The Government recently introduced a bill in the Rajya Sabha for scrapping the Collegium system of appointing judges in the country.

The Bill seeks to set up a Judicial Appointments Commission (JAC), which will make recommendations for the appointments and transfers of Supreme Court and High Court judges.

The Parliamentary Standing Committee on Home Affairs, in its 85th Report, states that the process of filling up vacancies should start six months before the actual date of retirement of a judge. The report also says that Union Law Minister Arun Jaitley candidly conceded in Rajya Sabha, while replying to a question on 3rd December, 2001, that he had not come across a single case where the process had been initiated six months before the actual date of retirement.

The report also says that the executive cannot initiate the proposal for appointments as a result of a SC judgment. So, the inordinate delay in filling up vacancies is due to the Collegium process of appointments, and there is a serious need to review the system.

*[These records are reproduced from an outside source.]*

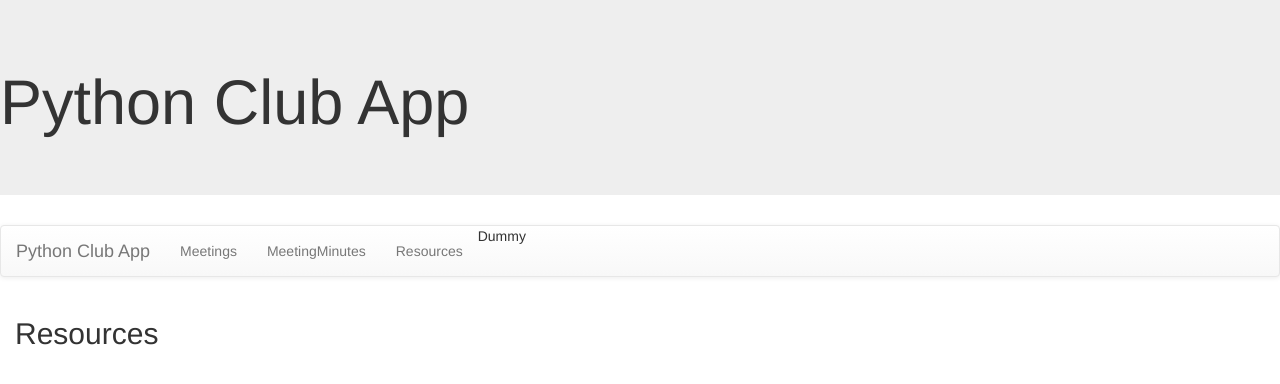
After one commit to Hjr1993331/pythonclubapp2021, a Django app: page /pythonclubapp/resources/ in a window 1280 px wide. The commit adds this page. Shown: the top 384 px of the page. Run offline with Django 3.2, Linux system fonts and the light colour scheme; data that the repository does not hold is empty; some libraries are stand-ins or nearby versions.

Commit message:
Assignment5 commit

```diff
--- a/pythonclubapp/templates/base.html
+++ b/pythonclubapp/templates/base.html
@@ -16,7 +16,9 @@
 <a class="navbar-brand" href="{% url 'index' %}">Python Club App</a>
 </div>
 <ul class="nav navbar-nav">
-<li>Dummy</li>
+  <li><a href="{% url 'meetings' %}">Meetings</a></li>
+  <li><a href="{% url 'meetingminutes' %}">MeetingMinutes</a></li>
+  <li><a href="{% url 'resources' %}">Resources</a></li>
 <li>Dummy</li>
 </ul>
 </div>
--- /dev/null
+++ b/pythonclubapp/templates/pythonclubapp/resources.html
@@ -0,0 +1,18 @@
+{% extends 'base.html' %}
+{% block content %}
+<h2>Resources</h2>
+<ul>
+   {% for p in resource_list %}
+   <li><a href="% url 'detail2' id=p.id %}">{{ p.name }}</a></li>
+   <li><a href="% url 'detail2' id=p.id %}">{{ p.location }}</a></li>
+   <li><a href="% url 'detail2' id=p.id %}">{{ p.user }}</a></li>
+   <li><a href="% url 'detail2' id=p.id %}">{{ p.meeting }}</a></li>
+   <li><a href="% url 'detail2' id=p.id %}">{{ p.date }}</a></li>
+   <li><a href="% url 'detail2' id=p.id %}">{{ p.time }}</a></li>
+   <li><a href="% url 'detail2' id=p.id %}">{{ p.text }}</a></li>
+   <li><a href="% url 'detail2' id=p.id %}">{{ p.url }}</a></li>
+   <li><a href="% url 'detail2' id=p.id %}">{{ p.description }}</a></li>
+   {% endfor %}
+</ul>
+
+{% endblock %}
--- a/pythonclubapp/urls.py
+++ b/pythonclubapp/urls.py
@@ -3,4 +3,7 @@ from . import views
 
 urlpatterns = [
     path('', views.index, name='index'),
+    path('meetings/', views.meetings, name='meetings'),
+    path('meetingminutes/', views.meetingminutes, name='meetingminutes'),
+    path('resources/', views.resources, name='resources'),
 ]
--- a/pythonclubapp/views.py
+++ b/pythonclubapp/views.py
@@ -1,7 +1,20 @@
 from django.shortcuts import render
+from .models import Meeting, MeetingMinute, Resource
 
 # Create your views here.
 
 
 def index(request):
     return render(request, 'pythonclubapp/index.html')
+
+def meetings(request):
+    meeting_list = Meeting.objects.all()
+    return render(request, 'pythonclubapp/meetings.html', {'meeting_list': meeting_list})
+
+def meetingminutes(request):
+    meetingminute_list = MeetingMinute.objects.all()
+    return render(request, 'pythonclubapp/meetingminutes.html', {'meetingminute_list': meetingminute_list})
+
+def resources(request):
+    resource_list = Resource.objects.all()
+    return render(request, 'pythonclubapp/resources.html', {'resource_list': resource_list})
```
Also changed, not shown: pythonclubapp/templates/pythonclubapp/meetingminutes.html (added, +12 -0 lines), pythonclubapp/templates/pythonclubapp/meetings.html (added, +16 -0 lines).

On paper, it would appear that the Collegium system is a measure to protect the independence of the judiciary. In reality, the Collegium system is unable to address increasing litigation in the country, which is bound to increase further with education and a rising sense of entitlement.

With the creation of the JAC, the executive will have a say in the appointment process. The JAC will include the Chief Justice of India (CJI), two senior-most judges of the Supreme Court, the Law Minister, Secretary (Justice) in the Law Ministry as convener and two eminent persons as members.

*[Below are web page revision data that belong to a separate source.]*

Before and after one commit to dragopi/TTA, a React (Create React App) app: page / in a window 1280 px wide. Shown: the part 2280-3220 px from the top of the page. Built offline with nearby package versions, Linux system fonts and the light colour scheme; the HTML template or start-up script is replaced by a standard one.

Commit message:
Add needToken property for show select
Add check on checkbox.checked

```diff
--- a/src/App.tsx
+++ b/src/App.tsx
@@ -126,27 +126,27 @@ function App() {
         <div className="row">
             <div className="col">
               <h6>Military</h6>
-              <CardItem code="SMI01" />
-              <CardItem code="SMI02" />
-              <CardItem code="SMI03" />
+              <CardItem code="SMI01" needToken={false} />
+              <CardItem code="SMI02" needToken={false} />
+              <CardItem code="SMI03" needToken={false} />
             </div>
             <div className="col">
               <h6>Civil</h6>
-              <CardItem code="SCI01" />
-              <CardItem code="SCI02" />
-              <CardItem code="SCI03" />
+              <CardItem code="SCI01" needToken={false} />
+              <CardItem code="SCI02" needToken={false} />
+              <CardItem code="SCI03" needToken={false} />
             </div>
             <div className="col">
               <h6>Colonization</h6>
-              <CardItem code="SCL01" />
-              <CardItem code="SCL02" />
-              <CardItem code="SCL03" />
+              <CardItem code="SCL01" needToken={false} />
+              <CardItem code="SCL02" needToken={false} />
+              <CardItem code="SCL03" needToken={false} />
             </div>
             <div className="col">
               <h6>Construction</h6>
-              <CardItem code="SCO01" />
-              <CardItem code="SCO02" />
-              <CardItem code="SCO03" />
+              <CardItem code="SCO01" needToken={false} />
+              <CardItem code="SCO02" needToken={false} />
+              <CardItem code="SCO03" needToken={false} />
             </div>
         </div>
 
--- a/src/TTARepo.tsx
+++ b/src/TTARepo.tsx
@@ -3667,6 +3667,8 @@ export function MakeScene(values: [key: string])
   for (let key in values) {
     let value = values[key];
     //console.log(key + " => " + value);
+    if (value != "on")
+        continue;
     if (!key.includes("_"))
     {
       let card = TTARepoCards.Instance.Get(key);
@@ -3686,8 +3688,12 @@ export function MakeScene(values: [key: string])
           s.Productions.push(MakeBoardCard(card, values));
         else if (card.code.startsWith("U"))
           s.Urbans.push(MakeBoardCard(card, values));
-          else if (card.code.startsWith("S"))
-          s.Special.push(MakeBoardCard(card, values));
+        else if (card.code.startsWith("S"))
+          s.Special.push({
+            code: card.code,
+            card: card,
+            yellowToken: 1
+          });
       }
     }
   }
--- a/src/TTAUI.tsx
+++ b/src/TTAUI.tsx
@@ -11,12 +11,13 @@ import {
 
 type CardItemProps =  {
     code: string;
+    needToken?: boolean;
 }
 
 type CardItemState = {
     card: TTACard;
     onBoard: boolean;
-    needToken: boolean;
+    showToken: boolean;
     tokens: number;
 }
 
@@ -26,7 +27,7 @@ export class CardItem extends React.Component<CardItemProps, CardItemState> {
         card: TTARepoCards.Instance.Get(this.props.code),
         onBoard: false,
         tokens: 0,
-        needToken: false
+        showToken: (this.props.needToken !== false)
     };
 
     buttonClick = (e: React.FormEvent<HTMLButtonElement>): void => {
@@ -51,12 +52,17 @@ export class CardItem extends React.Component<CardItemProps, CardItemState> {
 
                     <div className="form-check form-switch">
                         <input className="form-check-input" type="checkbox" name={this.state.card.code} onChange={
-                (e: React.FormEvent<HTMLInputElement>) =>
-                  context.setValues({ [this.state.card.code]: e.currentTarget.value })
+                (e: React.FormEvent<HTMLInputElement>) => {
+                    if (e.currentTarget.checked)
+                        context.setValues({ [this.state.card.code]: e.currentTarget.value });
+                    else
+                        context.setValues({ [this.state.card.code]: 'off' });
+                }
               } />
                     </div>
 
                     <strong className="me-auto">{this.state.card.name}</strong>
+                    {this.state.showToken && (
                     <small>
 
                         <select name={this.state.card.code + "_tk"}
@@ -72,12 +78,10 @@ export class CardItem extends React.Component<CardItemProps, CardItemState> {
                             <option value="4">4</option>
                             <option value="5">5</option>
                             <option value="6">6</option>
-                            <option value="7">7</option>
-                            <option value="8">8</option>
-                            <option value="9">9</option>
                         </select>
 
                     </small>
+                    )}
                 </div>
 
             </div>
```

The new system to appoint judges might be a solution, assuming there are enough candidates who fit the bill. Even if the judges are found in the coming years, and cases do get cleared faster, for most, the prospects for justice will still be a distant dream.

How Does The Collegium System Work?

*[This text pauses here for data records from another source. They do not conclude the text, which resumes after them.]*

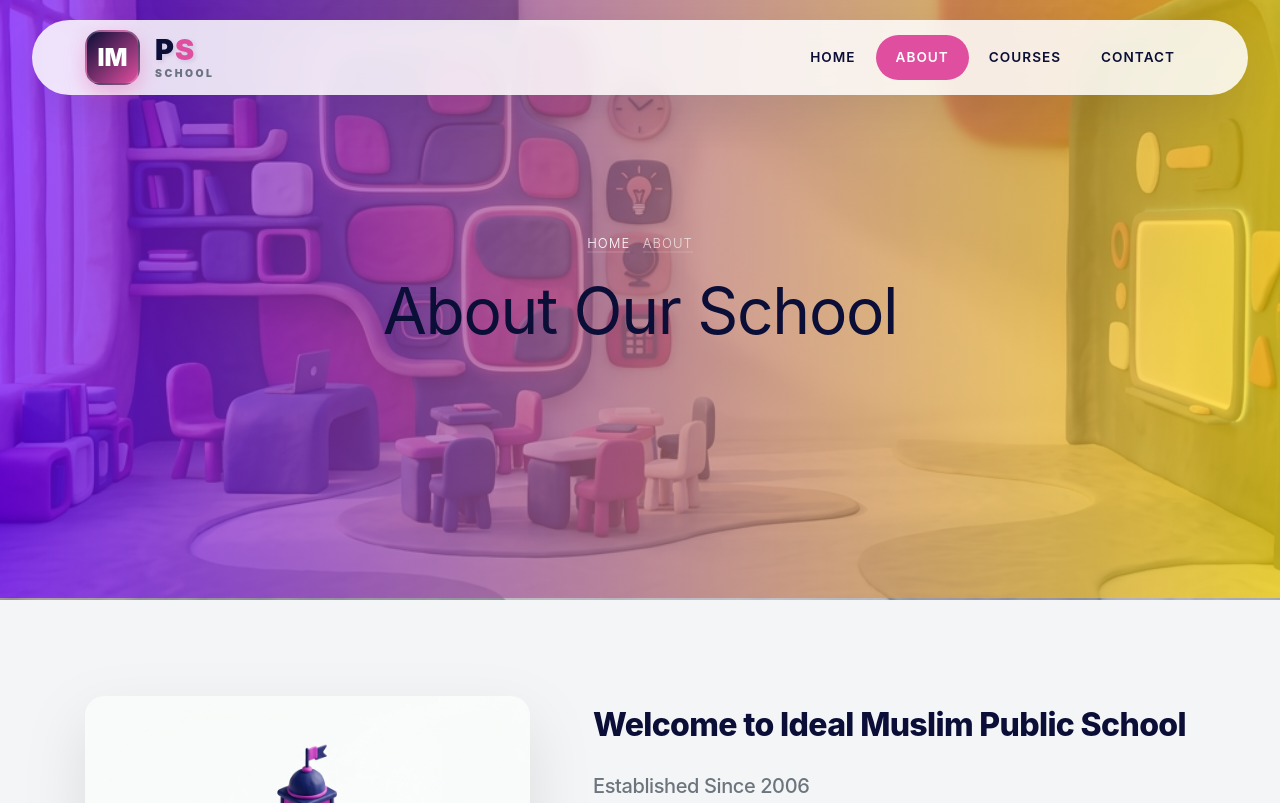
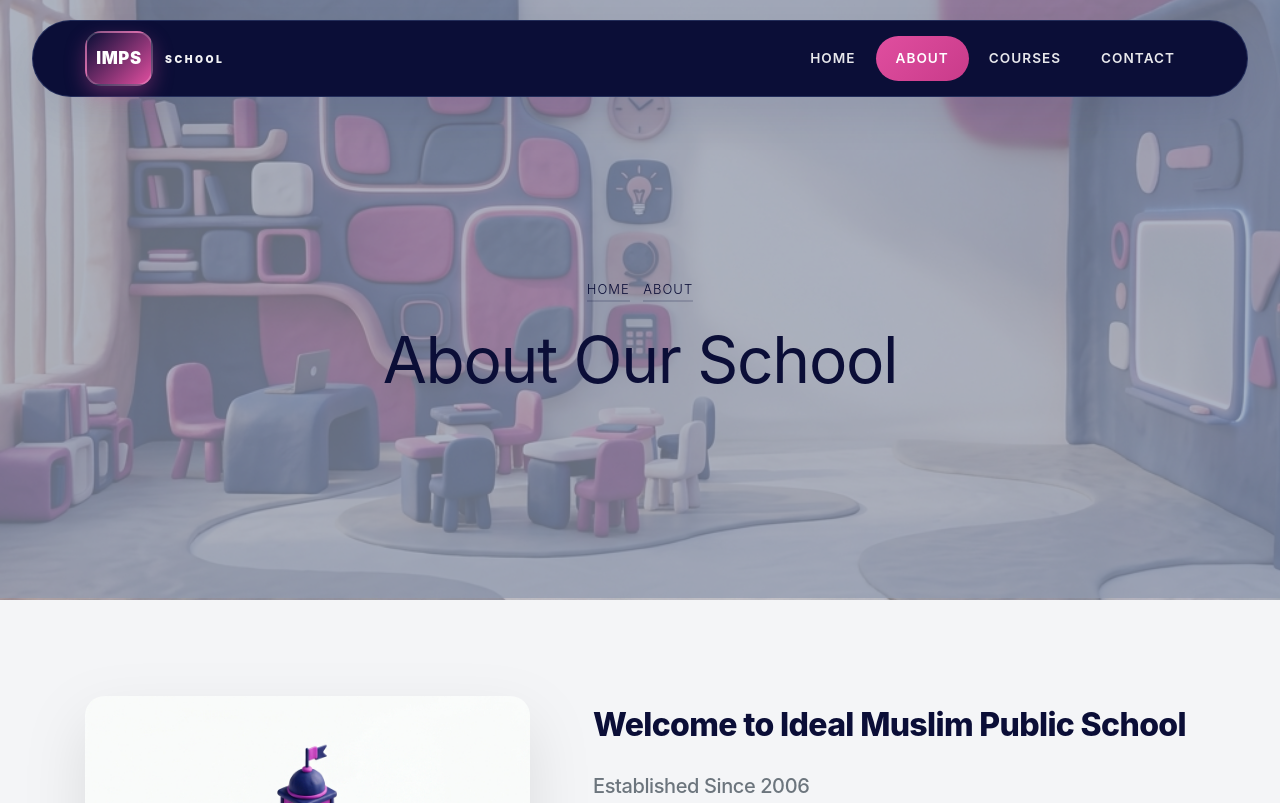
Before and after one commit to nexusameer/imps-website, a plain HTML site: page about.html in a window 1280 px wide. Shown: the top 803 px of the page. Drawn offline with Linux system fonts and the light colour scheme; some packages are replaced by stand-ins of ours; no server answers; files whose address does not match are found by name.

Commit message:
adjusted the colors

```diff
--- a/about.html
+++ b/about.html
@@ -30,7 +30,7 @@
   <link rel="stylesheet" href="css/theme-modern.css">
 </head>
 
-<body>
+<body class="about-page">
 
   <div id="navbar-placeholder"></div>
   <!-- END nav -->
@@ -41,9 +41,8 @@
     <div class="container">
       <div class="row no-gutters slider-text align-items-center justify-content-center" data-scrollax-parent="true">
         <div class="col-md-8 ftco-animate text-center">
-          <p class="breadcrumbs"><span class="mr-2"><a href="index.html" style="color: #fff;">Home</a></span> <span
-              style="color: rgba(255,255,255,0.7);">About</span></p>
-          <h1 class="mb-3 bread" style="color: #fff;">About Our School</h1>
+          <p class="breadcrumbs"><span class="mr-2"><a href="index.html">Home</a></span> <span>About</span></p>
+          <h1 class="mb-3 bread">About Our School</h1>
         </div>
       </div>
     </div>
--- a/css/theme-modern.css
+++ b/css/theme-modern.css
@@ -60,10 +60,11 @@ h1, h2, h3, h4, h5, h6, .heading {
 
 /* Floating Pill Navbar */
 .ftco-navbar-light {
-  background: var(--glass-bg) !important;
+  background: var(--secondary) !important;
   backdrop-filter: blur(10px);
   -webkit-backdrop-filter: blur(10px);
   box-shadow: var(--clay-shadow);
+  border: 1px solid rgba(120, 153, 214, 0.22);
   border-radius: var(--border-radius-pill);
   margin: 20px auto !important;
   max-width: 95%;
@@ -85,10 +86,11 @@ h1, h2, h3, h4, h5, h6, .heading {
   border-radius: var(--border-radius-pill);
   box-shadow: 0 15px 30px rgba(11, 14, 55, 0.1);
   margin-top: 0 !important;
+  background: var(--secondary) !important;
 }
 
 .ftco-navbar-light .navbar-nav > .nav-item > .nav-link {
-  color: var(--secondary) !important;
+  color: rgba(255, 255, 255, 0.9) !important;
   font-weight: 600;
   text-transform: uppercase;
   font-size: 0.85rem;
@@ -100,8 +102,13 @@ h1, h2, h3, h4, h5, h6, .heading {
 
 .ftco-navbar-light .navbar-nav > .nav-item > .nav-link:hover,
 .ftco-navbar-light .navbar-nav > .nav-item.active > .nav-link {
-  background-color: var(--primary) !important;
+  background: linear-gradient(135deg, #e04e9f, #c93b8a) !important;
   color: #fff !important;
+}
+
+.ftco-navbar-light .navbar-brand > div:last-child > span:first-child,
+.ftco-navbar-light .navbar-brand > div:last-child > span:last-child {
+  color: rgba(255, 255, 255, 0.95) !important;
 }
 
 /* Navbar Brand Logo */
@@ -127,6 +134,48 @@ h1, h2, h3, h4, h5, h6, .heading {
   background: rgba(244, 245, 247, 0.7) !important;
 }
 
+/* Match inner-page hero tone with homepage */
+.hero-wrap.hero-wrap-2 .overlay {
+  opacity: 1 !important;
+  background: rgb(142 152 172 / 72%) !important;
+}
+
+.hero-wrap.hero-wrap-2 .slider-text {
+  height: 100%;
+  min-height: inherit;
+  display: flex !important;
+  flex-direction: column;
+  align-items: center;
+  justify-content: center;
+  padding-top: 280px;
+  padding-bottom: 40px;
+  box-sizing: border-box;
+}
+
+.hero-wrap.hero-wrap-2 .slider-text,
+.hero-wrap.hero-wrap-2 .slider-text p,
+.hero-wrap.hero-wrap-2 .slider-text .breadcrumbs,
+.hero-wrap.hero-wrap-2 .slider-text .breadcrumbs span,
+.hero-wrap.hero-wrap-2 .slider-text .breadcrumbs span a,
+.hero-wrap.hero-wrap-2 .slider-text .bread {
+  color: var(--secondary) !important;
+}
+
+.hero-wrap.hero-wrap-2 .slider-text .breadcrumbs span {
+  border-bottom-color: rgba(11, 14, 55, 0.16) !important;
+}
+
+.hero-wrap.hero-wrap-2 .breadcrumbs {
+  width: 100%;
+  display: flex;
+  justify-content: center;
+  align-items: center;
+  gap: 0.35rem;
+  text-align: center !important;
+  margin-left: auto;
+  margin-right: auto;
+}
+
 .hero-wrap.video-hero .bg-video {
   position: absolute;
   top: 50%;
@@ -149,6 +198,13 @@ h1, h2, h3, h4, h5, h6, .heading {
 .hero-wrap .slider-text p.lead {
   color: var(--secondary) !important;
   font-weight: 500;
+}
+
+/* About page content justification only */
+.about-page p,
+.about-page li {
+  text-align: justify;
+  text-justify: inter-word;
 }
 
 /* Claymorphic Cards */
@@ -364,6 +420,11 @@ textarea {
 
 /* 768 and below */
 @media (max-width: 768px) {
+  .hero-wrap.hero-wrap-2 .slider-text {
+    padding-top: 118px;
+    padding-bottom: 28px;
+  }
+
   .container {
     padding-left: 18px;
     padding-right: 18px;
@@ -523,6 +584,11 @@ textarea {
 
 /* 480 and below */
 @media (max-width: 480px) {
+  .hero-wrap.hero-wrap-2 .slider-text {
+    padding-top: 102px;
+    padding-bottom: 20px;
+  }
+
   .container {
     padding-left: 14px;
     padding-right: 14px;
--- a/navbar.html
+++ b/navbar.html
@@ -2,12 +2,11 @@
   <div class="container">
     <a class="navbar-brand d-flex align-items-center" href="index.html" style="font-weight: 900; margin: 0; padding: 0; text-decoration: none;">
       <!-- Modern Logo Badge -->
-      <div class="d-flex justify-content-center align-items-center" style="width: 55px; height: 55px; border-radius: 16px; background: linear-gradient(135deg, var(--secondary), var(--primary)); box-shadow: 0 8px 20px rgba(224, 78, 159, 0.35); margin-right: 15px; color: white; font-size: 1.5rem; letter-spacing: 0; border: 2px solid rgba(255,255,255,0.2);">
-        IM
+      <div class="d-flex justify-content-center align-items-center" style="width: 68px; height: 55px; border-radius: 16px; background: linear-gradient(135deg, var(--secondary), var(--primary)); box-shadow: 0 8px 20px rgba(224, 78, 159, 0.35); margin-right: 12px; color: white; font-size: 1.05rem; letter-spacing: 0.6px; border: 2px solid rgba(255,255,255,0.2);">
+        IMPS
       </div>
       <!-- Logo Text -->
       <div class="d-flex flex-column justify-content-center" style="line-height: 1;">
-        <span style="font-size: 1.8rem; color: var(--secondary); letter-spacing: 1px; text-shadow: 2px 2px 4px rgba(11, 14, 55, 0.1);">P<span style="color: var(--primary);">S</span></span>
         <span style="font-size: 0.65rem; color: #6b7280; letter-spacing: 2.5px; text-transform: uppercase; margin-top: 4px;">School</span>
       </div>
     </a>
```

Clause (2) of Article 124 of the Constitution says that every Supreme Court (SC) judge shall be appointed by the President in consultation with the Judges of the SC & of the HCs as he may decide. The appointed Judges shall hold office till the age of 65 years.The Article also has a proviso which says that in case of appointment of judges other than CJ, the CJI shall always be consulted.The National Commission to Review the Working of the Constitution in their report says that having regard to the executives’ propensity to control every organ of state and every institution of governance, leaders at the time of Independence departed from other constitutional systems to put the appointment of judges in the hands of judiciary and make the role of the executive merely formal.

Before 1981, a convention developed where the recommendations always and invariably emanated from the CJ of the High Court (in case of appointment to High Court) and CJI (in case of appointment to Supreme Court).

Several important judgments have to be considered when we consider the issue of appointment of judges:

  • S.P. Gupta case (1982): the importance of consulting with the CJI under the Constitution was reduced. This led to the balance tilting between the judiciary and executive in favour of the executive.
  • Supreme Court Advocates – on – Records Association (SCAORA) case (1993): The SP Gupta Case was overruled in this case. This case also devised a specific procedure for appointment of judges of the Supreme Court. This put the power of appointment firmly back in the hands of the judiciary.

In 1998, the principles laid down in the SCAORA case were reaffirmed. And the current Collegium system was established. It was held that the recommendation should be made by the CJI and his four senior–most colleagues (instead of CJI and two senior-most colleagues earlier). For appointments of High Court judges, the CJ of the respective High Court along with his two-senior most judges make recommendations for appointments.